(Bloomberg) — Twitter Inc.’s head of France announced his departure in a tweet on Sunday ahead of what may be additional layoffs at the embattled platform.
Most Read from Bloomberg
Malaysia Latest: Parties Race to Form Government Before Deadline
Malaysia Latest: Tight Election Race Points to Hung Parliament
FTX Owes Its 50 Biggest Unsecured Creditors More Than $3 Billion
Disney Shares Soar on Iger Return as CEO After Shock Ouster
In Dublin, It’s Elon Musk Versus the Housing Market
Damien Viel, who confirmed his departure in a separate message to Bloomberg, had led the region for about seven years.

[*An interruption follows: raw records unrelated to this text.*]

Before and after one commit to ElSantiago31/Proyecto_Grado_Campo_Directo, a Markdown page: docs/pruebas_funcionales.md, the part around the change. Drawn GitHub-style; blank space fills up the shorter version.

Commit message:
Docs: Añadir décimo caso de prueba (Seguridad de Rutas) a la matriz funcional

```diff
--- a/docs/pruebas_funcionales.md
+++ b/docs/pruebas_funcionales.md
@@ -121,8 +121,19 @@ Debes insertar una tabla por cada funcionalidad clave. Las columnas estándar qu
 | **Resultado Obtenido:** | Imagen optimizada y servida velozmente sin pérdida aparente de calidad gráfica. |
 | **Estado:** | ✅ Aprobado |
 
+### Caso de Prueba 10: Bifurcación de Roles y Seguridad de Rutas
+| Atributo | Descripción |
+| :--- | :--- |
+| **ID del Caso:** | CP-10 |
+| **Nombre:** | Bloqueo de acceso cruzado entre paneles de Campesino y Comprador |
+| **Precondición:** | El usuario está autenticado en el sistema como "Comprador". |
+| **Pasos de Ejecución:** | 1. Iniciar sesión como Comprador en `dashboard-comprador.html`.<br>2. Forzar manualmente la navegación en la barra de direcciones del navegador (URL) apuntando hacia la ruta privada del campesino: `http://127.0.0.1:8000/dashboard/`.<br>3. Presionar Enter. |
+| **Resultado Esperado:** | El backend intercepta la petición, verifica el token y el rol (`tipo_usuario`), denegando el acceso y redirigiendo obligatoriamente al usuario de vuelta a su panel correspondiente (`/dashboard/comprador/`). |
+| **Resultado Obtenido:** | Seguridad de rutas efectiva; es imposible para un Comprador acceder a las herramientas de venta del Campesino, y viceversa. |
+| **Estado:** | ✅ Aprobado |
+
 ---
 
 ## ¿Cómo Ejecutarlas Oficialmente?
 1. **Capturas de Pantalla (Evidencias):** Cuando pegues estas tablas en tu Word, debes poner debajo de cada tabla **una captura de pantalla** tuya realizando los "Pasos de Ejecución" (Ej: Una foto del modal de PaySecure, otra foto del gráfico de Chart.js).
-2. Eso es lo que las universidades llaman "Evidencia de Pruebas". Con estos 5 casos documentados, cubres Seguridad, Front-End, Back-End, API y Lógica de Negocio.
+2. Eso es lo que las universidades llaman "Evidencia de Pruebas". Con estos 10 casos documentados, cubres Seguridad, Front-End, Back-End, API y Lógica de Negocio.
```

A number of workers at the Paris office, which had fewer than 50 employees before billionaire Elon Musk took over last month, are focused on advertiser relationships.
Musk, who’s already slashed Twitter’s workforce in half in sweeping job cuts that included much of the company’s management, is considering additional layoffs to begin as soon as Monday. They’ll likely focus on the sales and partnerships side of the business, people familiar with the matter have said.
“It’s over. Pride, honor and mission accomplished,” Viel tweeted.
Viel declined to comment on the circumstances of his departure or how many Twitter employees remain in Paris.
Following an initial round of cuts, which eliminated about 3,700 jobs at Twitter, Musk sent an email around to employees requiring them to opt in to a “hardcore” culture or accept a severance payment. More employees, particularly those in technical roles, left than expected, creating fears about risks to the company’s operations, people familiar with the matter said previously.
On Friday, Musk asked the leaders of the sales and marketing and the partnerships teams to agree to cut even more employees, people familiar with the matter had said. The executives, Robin Wheeler and Maggie Suniewick, refused and lost their jobs, the people said.
Last week, Paris-based fashion house Balenciaga joined other brands in quitting Twitter, deleting its account after Musk acquired the social-media platform and upended content rules. Other companies have paused advertising on the platform, including General Motors, Volkswagen, Pfizer and General Mills.
(Updates with additional background on job cuts throughout)
Most Read from Bloomberg Businessweek
A Nation in the Crosshairs of Climate Change Is Ready to Get Rich on Oil
Sears Limps Through What Could Be Its Final Holiday Season
Fatal Crashes Highlight Rising Danger of Illicit Charter Flights
FTX Was an Empty Black Box All Along
Meta Confronts an Apple-Sized Hole in Its Once-Mighty Advertising Business
(C)2022 Bloomberg L.P.